## EXERCISE AIM:
Every record below is to be reproduced exactly.

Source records
+---+

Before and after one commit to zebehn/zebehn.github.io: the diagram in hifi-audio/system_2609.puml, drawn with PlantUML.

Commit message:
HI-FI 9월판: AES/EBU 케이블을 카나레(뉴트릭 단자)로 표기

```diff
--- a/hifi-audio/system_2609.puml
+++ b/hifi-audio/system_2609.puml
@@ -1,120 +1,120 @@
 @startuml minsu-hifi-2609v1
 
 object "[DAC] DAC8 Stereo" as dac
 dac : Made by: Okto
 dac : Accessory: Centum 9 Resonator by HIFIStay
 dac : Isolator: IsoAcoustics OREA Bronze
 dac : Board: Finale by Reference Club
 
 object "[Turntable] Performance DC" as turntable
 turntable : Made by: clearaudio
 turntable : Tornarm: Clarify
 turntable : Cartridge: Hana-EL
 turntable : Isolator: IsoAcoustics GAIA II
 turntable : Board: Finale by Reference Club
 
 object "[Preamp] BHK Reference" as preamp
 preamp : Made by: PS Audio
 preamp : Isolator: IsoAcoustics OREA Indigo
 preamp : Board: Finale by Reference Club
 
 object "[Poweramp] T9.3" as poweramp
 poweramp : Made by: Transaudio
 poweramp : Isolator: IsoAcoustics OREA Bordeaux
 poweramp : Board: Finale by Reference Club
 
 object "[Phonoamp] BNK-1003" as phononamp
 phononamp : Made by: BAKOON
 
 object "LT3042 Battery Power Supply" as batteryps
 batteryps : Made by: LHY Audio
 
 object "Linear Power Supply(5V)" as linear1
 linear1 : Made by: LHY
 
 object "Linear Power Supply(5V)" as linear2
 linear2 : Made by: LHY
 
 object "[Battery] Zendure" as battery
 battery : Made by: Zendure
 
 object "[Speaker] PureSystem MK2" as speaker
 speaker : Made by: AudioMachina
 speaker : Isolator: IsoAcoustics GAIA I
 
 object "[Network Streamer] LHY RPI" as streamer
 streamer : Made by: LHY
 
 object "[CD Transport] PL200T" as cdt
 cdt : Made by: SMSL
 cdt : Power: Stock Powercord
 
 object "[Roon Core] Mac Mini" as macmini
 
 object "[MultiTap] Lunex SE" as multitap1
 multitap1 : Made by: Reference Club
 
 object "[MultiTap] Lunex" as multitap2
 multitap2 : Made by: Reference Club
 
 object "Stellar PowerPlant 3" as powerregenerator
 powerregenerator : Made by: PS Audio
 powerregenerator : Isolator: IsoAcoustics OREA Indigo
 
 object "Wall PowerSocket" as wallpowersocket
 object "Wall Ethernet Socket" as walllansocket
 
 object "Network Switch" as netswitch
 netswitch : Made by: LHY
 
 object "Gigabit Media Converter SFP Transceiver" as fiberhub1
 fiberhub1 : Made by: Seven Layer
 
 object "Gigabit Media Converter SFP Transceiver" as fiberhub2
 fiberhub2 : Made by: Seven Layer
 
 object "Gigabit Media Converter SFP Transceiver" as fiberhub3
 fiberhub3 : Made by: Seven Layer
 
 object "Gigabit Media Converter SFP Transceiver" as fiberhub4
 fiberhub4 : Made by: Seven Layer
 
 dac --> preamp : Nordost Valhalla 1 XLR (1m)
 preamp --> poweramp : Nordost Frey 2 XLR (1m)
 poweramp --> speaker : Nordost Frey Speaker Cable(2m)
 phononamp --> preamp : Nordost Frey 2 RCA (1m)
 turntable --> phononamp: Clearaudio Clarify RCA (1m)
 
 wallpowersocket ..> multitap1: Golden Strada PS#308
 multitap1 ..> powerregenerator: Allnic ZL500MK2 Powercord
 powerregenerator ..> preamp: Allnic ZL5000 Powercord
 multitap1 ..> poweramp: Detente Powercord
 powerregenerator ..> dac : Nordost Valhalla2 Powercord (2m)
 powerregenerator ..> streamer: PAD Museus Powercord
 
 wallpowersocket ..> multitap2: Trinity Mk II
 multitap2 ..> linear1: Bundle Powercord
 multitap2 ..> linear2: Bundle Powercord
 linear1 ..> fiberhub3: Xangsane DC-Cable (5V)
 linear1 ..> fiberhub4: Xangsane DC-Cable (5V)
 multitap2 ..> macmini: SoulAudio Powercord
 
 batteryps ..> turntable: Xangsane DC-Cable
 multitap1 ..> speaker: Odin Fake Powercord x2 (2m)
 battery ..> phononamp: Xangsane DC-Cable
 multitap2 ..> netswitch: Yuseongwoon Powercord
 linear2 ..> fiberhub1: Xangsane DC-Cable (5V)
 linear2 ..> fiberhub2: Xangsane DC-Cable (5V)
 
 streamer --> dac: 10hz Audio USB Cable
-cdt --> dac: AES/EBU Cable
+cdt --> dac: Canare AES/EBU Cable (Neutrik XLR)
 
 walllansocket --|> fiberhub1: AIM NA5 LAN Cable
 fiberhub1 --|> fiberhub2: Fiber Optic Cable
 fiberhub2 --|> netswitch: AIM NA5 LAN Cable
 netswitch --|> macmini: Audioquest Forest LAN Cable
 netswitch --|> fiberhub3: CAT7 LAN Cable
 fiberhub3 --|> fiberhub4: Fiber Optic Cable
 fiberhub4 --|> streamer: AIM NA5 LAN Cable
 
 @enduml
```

+---+

## RESPONSE TO THE TASK:
Before and after one commit to zebehn/zebehn.github.io: the diagram in hifi-audio/system_2609.puml, drawn with PlantUML.

Commit message:
HI-FI 9월판: AES/EBU 케이블을 카나레(뉴트릭 단자)로 표기

```diff
--- a/hifi-audio/system_2609.puml
+++ b/hifi-audio/system_2609.puml
@@ -1,120 +1,120 @@
 @startuml minsu-hifi-2609v1
 
 object "[DAC] DAC8 Stereo" as dac
 dac : Made by: Okto
 dac : Accessory: Centum 9 Resonator by HIFIStay
 dac : Isolator: IsoAcoustics OREA Bronze
 dac : Board: Finale by Reference Club
 
 object "[Turntable] Performance DC" as turntable
 turntable : Made by: clearaudio
 turntable : Tornarm: Clarify
 turntable : Cartridge: Hana-EL
 turntable : Isolator: IsoAcoustics GAIA II
 turntable : Board: Finale by Reference Club
 
 object "[Preamp] BHK Reference" as preamp
 preamp : Made by: PS Audio
 preamp : Isolator: IsoAcoustics OREA Indigo
 preamp : Board: Finale by Reference Club
 
 object "[Poweramp] T9.3" as poweramp
 poweramp : Made by: Transaudio
 poweramp : Isolator: IsoAcoustics OREA Bordeaux
 poweramp : Board: Finale by Reference Club
 
 object "[Phonoamp] BNK-1003" as phononamp
 phononamp : Made by: BAKOON
 
 object "LT3042 Battery Power Supply" as batteryps
 batteryps : Made by: LHY Audio
 
 object "Linear Power Supply(5V)" as linear1
 linear1 : Made by: LHY
 
 object "Linear Power Supply(5V)" as linear2
 linear2 : Made by: LHY
 
 object "[Battery] Zendure" as battery
 battery : Made by: Zendure
 
 object "[Speaker] PureSystem MK2" as speaker
 speaker : Made by: AudioMachina
 speaker : Isolator: IsoAcoustics GAIA I
 
 object "[Network Streamer] LHY RPI" as streamer
 streamer : Made by: LHY
 
 object "[CD Transport] PL200T" as cdt
 cdt : Made by: SMSL
 cdt : Power: Stock Powercord
 
 object "[Roon Core] Mac Mini" as macmini
 
 object "[MultiTap] Lunex SE" as multitap1
 multitap1 : Made by: Reference Club
 
 object "[MultiTap] Lunex" as multitap2
 multitap2 : Made by: Reference Club
 
 object "Stellar PowerPlant 3" as powerregenerator
 powerregenerator : Made by: PS Audio
 powerregenerator : Isolator: IsoAcoustics OREA Indigo
 
 object "Wall PowerSocket" as wallpowersocket
 object "Wall Ethernet Socket" as walllansocket
 
 object "Network Switch" as netswitch
 netswitch : Made by: LHY
 
 object "Gigabit Media Converter SFP Transceiver" as fiberhub1
 fiberhub1 : Made by: Seven Layer
 
 object "Gigabit Media Converter SFP Transceiver" as fiberhub2
 fiberhub2 : Made by: Seven Layer
 
 object "Gigabit Media Converter SFP Transceiver" as fiberhub3
 fiberhub3 : Made by: Seven Layer
 
 object "Gigabit Media Converter SFP Transceiver" as fiberhub4
 fiberhub4 : Made by: Seven Layer
 
 dac --> preamp : Nordost Valhalla 1 XLR (1m)
 preamp --> poweramp : Nordost Frey 2 XLR (1m)
 poweramp --> speaker : Nordost Frey Speaker Cable(2m)
 phononamp --> preamp : Nordost Frey 2 RCA (1m)
 turntable --> phononamp: Clearaudio Clarify RCA (1m)
 
 wallpowersocket ..> multitap1: Golden Strada PS#308
 multitap1 ..> powerregenerator: Allnic ZL500MK2 Powercord
 powerregenerator ..> preamp: Allnic ZL5000 Powercord
 multitap1 ..> poweramp: Detente Powercord
 powerregenerator ..> dac : Nordost Valhalla2 Powercord (2m)
 powerregenerator ..> streamer: PAD Museus Powercord
 
 wallpowersocket ..> multitap2: Trinity Mk II
 multitap2 ..> linear1: Bundle Powercord
 multitap2 ..> linear2: Bundle Powercord
 linear1 ..> fiberhub3: Xangsane DC-Cable (5V)
 linear1 ..> fiberhub4: Xangsane DC-Cable (5V)
 multitap2 ..> macmini: SoulAudio Powercord
 
 batteryps ..> turntable: Xangsane DC-Cable
 multitap1 ..> speaker: Odin Fake Powercord x2 (2m)
 battery ..> phononamp: Xangsane DC-Cable
 multitap2 ..> netswitch: Yuseongwoon Powercord
 linear2 ..> fiberhub1: Xangsane DC-Cable (5V)
 linear2 ..> fiberhub2: Xangsane DC-Cable (5V)
 
 streamer --> dac: 10hz Audio USB Cable
-cdt --> dac: AES/EBU Cable
+cdt --> dac: Canare AES/EBU Cable (Neutrik XLR)
 
 walllansocket --|> fiberhub1: AIM NA5 LAN Cable
 fiberhub1 --|> fiberhub2: Fiber Optic Cable
 fiberhub2 --|> netswitch: AIM NA5 LAN Cable
 netswitch --|> macmini: Audioquest Forest LAN Cable
 netswitch --|> fiberhub3: CAT7 LAN Cable
 fiberhub3 --|> fiberhub4: Fiber Optic Cable
 fiberhub4 --|> streamer: AIM NA5 LAN Cable
 
 @enduml
```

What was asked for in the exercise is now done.